Required work → In the data below, find every line with the word "class" and copy it.

#####

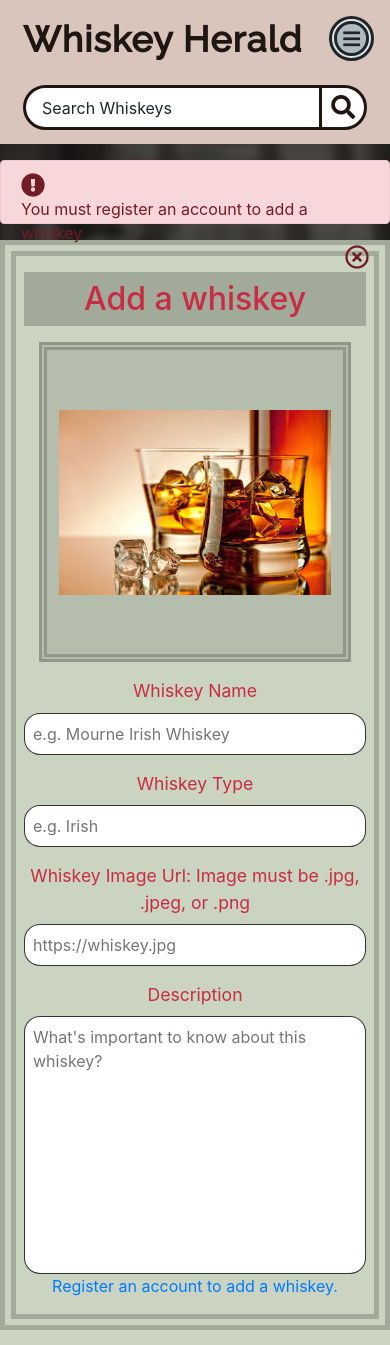
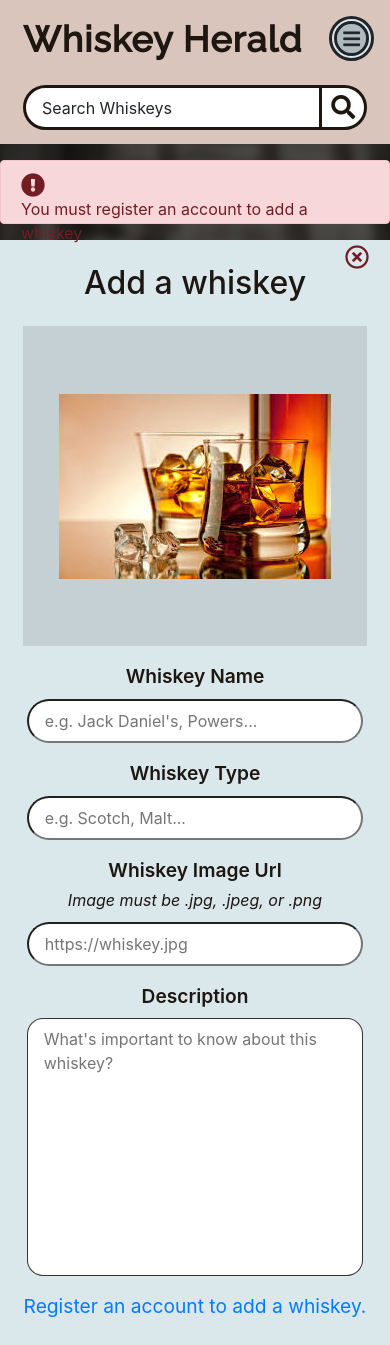
Before and after one commit to paulloy/whiskey_herald_msp3, a Flask app: page /add_whiskey in a window 390 px wide. Run offline with Flask 2, Linux system fonts and the light colour scheme; style sheets or scripts are compiled from the project's sources; some libraries are stand-ins or nearby versions.

Commit message:
Placeholder values changed. maxlength now 600 characters. span changed to em. add-whiskey and edit-whiskey styled and responsive. changes to colours, margins, and text

```diff
--- a/static/css/add-whiskey.css
+++ b/static/css/add-whiskey.css
@@ -2,20 +2,16 @@
   width: 80%;
   margin-left: auto;
   margin-right: auto;
-  border: 1rem double rgba(0, 0, 0, 0.2);
   margin-top: 1rem;
   padding: 1rem;
-  background-color: #CAD4C0;
-  color: #c72c44;
+  background-color: #dae8ec;
+  color: #1d1611;
   text-align: center;
-  font-weight: 400;
-  border-radius: 1rem;
 }
 #add-whiskey h2 {
   text-align: center;
   width: 100%;
   margin-bottom: 1rem;
-  background-color: rgba(0, 0, 0, 0.2);
   padding-top: 0.5rem;
   padding-bottom: 0.5rem;
 }
@@ -25,9 +21,9 @@
 }
 #add-whiskey div:first-of-type div:first-of-type img {
   height: 20rem;
-  border: 0.5rem double rgba(0, 0, 0, 0.2);
   object-fit: scale-down;
   background-color: rgba(0, 0, 0, 0.1);
+  padding: 1rem;
 }
 #add-whiskey div:first-of-type div:first-of-type button {
   width: 50%;
@@ -43,14 +39,21 @@
   width: 80%;
   margin-left: auto;
   margin-right: auto;
+  font-weight: 600;
+  font-size: 1.2rem;
+}
+#add-whiskey div:first-of-type div:last-of-type label em {
+  font-weight: 400;
+  font-size: 1rem;
 }
 #add-whiskey div:first-of-type div:last-of-type input {
   width: 80%;
   margin-left: auto;
   margin-right: auto;
-  border: 0.1rem solid rgba(0, 0, 0, 0.8);
-  border-radius: 1rem;
+  border-radius: 5rem;
   padding: 0.5rem;
+  padding-left: 1rem;
+  padding-right: 1rem;
 }
 #add-whiskey div:last-of-type {
   display: flex;
@@ -61,13 +64,16 @@
 }
 #add-whiskey div:last-of-type label {
   margin-top: 1rem;
-  font-size: 1.1rem;
+  font-size: 1.2rem;
+  font-weight: 600;
 }
 #add-whiskey div:last-of-type textarea {
   resize: none;
   border: 0.1rem solid rgba(0, 0, 0, 0.8);
   border-radius: 1rem;
   padding: 0.5rem;
+  padding-left: 1rem;
+  padding-right: 1rem;
 }
 #add-whiskey div:last-of-type button {
   margin-top: 1rem;
@@ -78,6 +84,11 @@
   border: 0.1rem solid rgba(0, 0, 0, 0.8);
   margin-left: auto;
   margin-right: auto;
+}
+#add-whiskey div:last-of-type a {
+  margin-top: 1rem;
+  margin-bottom: 0.5rem;
+  font-size: 1.2rem;
 }
 
 @media only screen and (max-width: 900px) {
@@ -102,14 +113,23 @@
   }
   #add-whiskey div:first-of-type div:last-of-type label {
     width: 100%;
+    margin-top: 1rem;
   }
   #add-whiskey div:first-of-type div:last-of-type input {
-    width: 100%;
+    width: 90%;
   }
   #add-whiskey div:last-of-type {
     width: 100%;
     padding: 0;
   }
+  #add-whiskey div:last-of-type label {
+    margin-top: 1rem;
+  }
+  #add-whiskey div:last-of-type textarea {
+    width: 90%;
+    margin-left: auto;
+    margin-right: auto;
+  }
 }
 
 /*# sourceMappingURL=add-whiskey.css.map */
--- a/static/scss/add-whiskey.scss
+++ b/static/scss/add-whiskey.scss
@@ -6,23 +6,25 @@ $black: #212529;
 $padding: 0.5rem 1rem 0.5rem 1rem;
 $font: 'Poppins', sans-serif;
 
+$color1: #dae8ec;
+$color2: #dac5bc;
+$color3: #b48464;
+$color4: #572313;
+$color5: #1d1611;
+
 #add-whiskey {
     width: 80%;
     margin-left: auto;
     margin-right: auto;
-    border: 1rem double rgba(0, 0, 0, 0.2);
     margin-top: 1rem;
     padding: 1rem;
-    background-color: $green;
-    color: $red;
+    background-color: $color1;
+    color: $color5;
     text-align: center;
-    font-weight: 400;
-    border-radius: 1rem;
     h2 {
         text-align: center;
         width: 100%;
         margin-bottom: 1rem;
-        background-color: rgba(0, 0, 0, 0.2);
         padding-top: 0.5rem;
         padding-bottom: 0.5rem;
     }
@@ -32,9 +34,9 @@ $font: 'Poppins', sans-serif;
             flex-direction: column;
             img {
                 height: 20rem;
-                border: 0.5rem double rgba(0, 0, 0, 0.2);
                 object-fit: scale-down;
                 background-color: rgba(0, 0, 0, 0.1);
+                padding: 1rem;
             }
             button {
                 width: 50%;
@@ -50,14 +52,21 @@ $font: 'Poppins', sans-serif;
                 width: 80%;
                 margin-left: auto;
                 margin-right: auto;
+                font-weight: 600;
+                font-size: 1.2rem;
+                em {
+                    font-weight: 400;
+                    font-size: 1rem;
+                }
             }
             input {
                 width: 80%;
                 margin-left: auto;
                 margin-right: auto;
-                border: 0.1rem solid rgba(0, 0, 0, 0.8);
-                border-radius: 1rem;
+                border-radius: 5rem;
                 padding: 0.5rem;
+                padding-left: 1rem;
+                padding-right: 1rem;
             }
         }
     }
@@ -69,13 +78,16 @@ $font: 'Poppins', sans-serif;
         margin-right: auto;
         label {
             margin-top: 1rem;
-            font-size: 1.1rem;
+            font-size: 1.2rem;
+            font-weight: 600;
         }
         textarea {
             resize: none;
             border: 0.1rem solid rgba(0, 0, 0, 0.8);
             border-radius: 1rem;
             padding: 0.5rem;
+            padding-left: 1rem;
+            padding-right: 1rem;
         }
         button {
             margin-top: 1rem;
@@ -86,6 +98,11 @@ $font: 'Poppins', sans-serif;
             border: 0.1rem solid rgba(0, 0, 0, 0.8);
             margin-left: auto;
             margin-right: auto;
+        }
+        a {
+            margin-top: 1rem;
+            margin-bottom: 0.5rem;
+            font-size: 1.2rem;
         }
     }
 }
@@ -109,15 +126,24 @@ $font: 'Poppins', sans-serif;
                 padding: 0;
                 label {
                     width: 100%;
+                    margin-top: 1rem;
                 }
                 input {
-                    width: 100%;
+                    width: 90%;
                 }
             }
         }
         div:last-of-type {
             width: 100%;
             padding: 0;
+            label {
+                margin-top: 1rem;
+            }
+            textarea {
+                width: 90%;
+                margin-left: auto;
+                margin-right: auto;
+            }
         }
     }
 }
--- a/templates/add-whiskey.html
+++ b/templates/add-whiskey.html
@@ -14,19 +14,19 @@
             </div>
             <div class="col-lg-6 col-12">
                 <label for="whiskey-name">Whiskey Name</label>
-                <input id="whiskey-name" name="whiskey-name" type="text" placeholder="e.g. Mourne Irish Whiskey" required>
+                <input id="whiskey-name" name="whiskey-name" type="text" placeholder="e.g. Jack Daniel's, Powers..." required>
 
                 <label for="whiskey-type">Whiskey Type</label>
-                <input id="whiskey-type" name="whiskey-type" type="text" placeholder="e.g. Irish" required>
+                <input id="whiskey-type" name="whiskey-type" type="text" placeholder="e.g. Scotch, Malt..." required>
 
-                <label for="image-url">Whiskey Image Url: <span>Image must be .jpg, .jpeg, or .png</span></label>
+                <label for="image-url">Whiskey Image Url<br><em>Image must be .jpg, .jpeg, or .png</em></label>
                 <input id="image-url" name="image-url" type="text" placeholder="https://whiskey.jpg" required>
 
             </div>
         </div>
         <div class="row">
             <label for="description">Description</label>
-            <textarea name="description" minlength="100" maxlength="580" id="descript" cols="30" rows="10" placeholder="What's important to know about this whiskey?" required></textarea>
+            <textarea name="description" minlength="100" maxlength="600" id="descript" cols="30" rows="10" placeholder="What's important to know about this whiskey?" required></textarea>
             {% if session['username'] %}
                 <button type="submit" class="btn btn-primary">SUBMIT</button>
             {% else %}
--- a/templates/edit-whiskey.html
+++ b/templates/edit-whiskey.html
@@ -19,13 +19,13 @@
                 <label for="whiskey-type">Whiskey Type</label>
                 <input id="whiskey-type" name="whiskey-type" type="text" value="{{ find_drink['type'] }}" required>
 
-                <label for="image-url">Whiskey Image Url: <span>Image must be .jpg, .jpeg, or .png</span></label>
+                <label for="image-url">Whiskey Image Url<br><em>Image must be .jpg, .jpeg, or .png</em></label>
                 <input id="image-url" name="image-url" type="text" value="{{ find_drink['image_location'] }}" required>
             </div>
         </div>
         <div class="row">
             <label for="description">Description</label>
-            <textarea name="description" id="descript" minlength="100" maxlength="580" cols="30" rows="10" required>{{ find_drink['description'] }}</textarea>
+            <textarea name="description" id="descript" minlength="100" maxlength="600" cols="30" rows="10" required>{{ find_drink['description'] }}</textarea>
             <a href="{{ url_for('whiskey', whiskey_name = whiskey_name) }}" class="btn btn-primary">CANCEL</a>
             <button type="submit">SUBMIT</button>
         </div>
```
Also changed, not shown: 1 other file.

#####

Result of this task →
             <div class="col-lg-6 col-12">
         <div class="row">
                 <button type="submit" class="btn btn-primary">SUBMIT</button>
         <div class="row">
             <a href="{{ url_for('whiskey', whiskey_name = whiskey_name) }}" class="btn btn-primary">CANCEL</a>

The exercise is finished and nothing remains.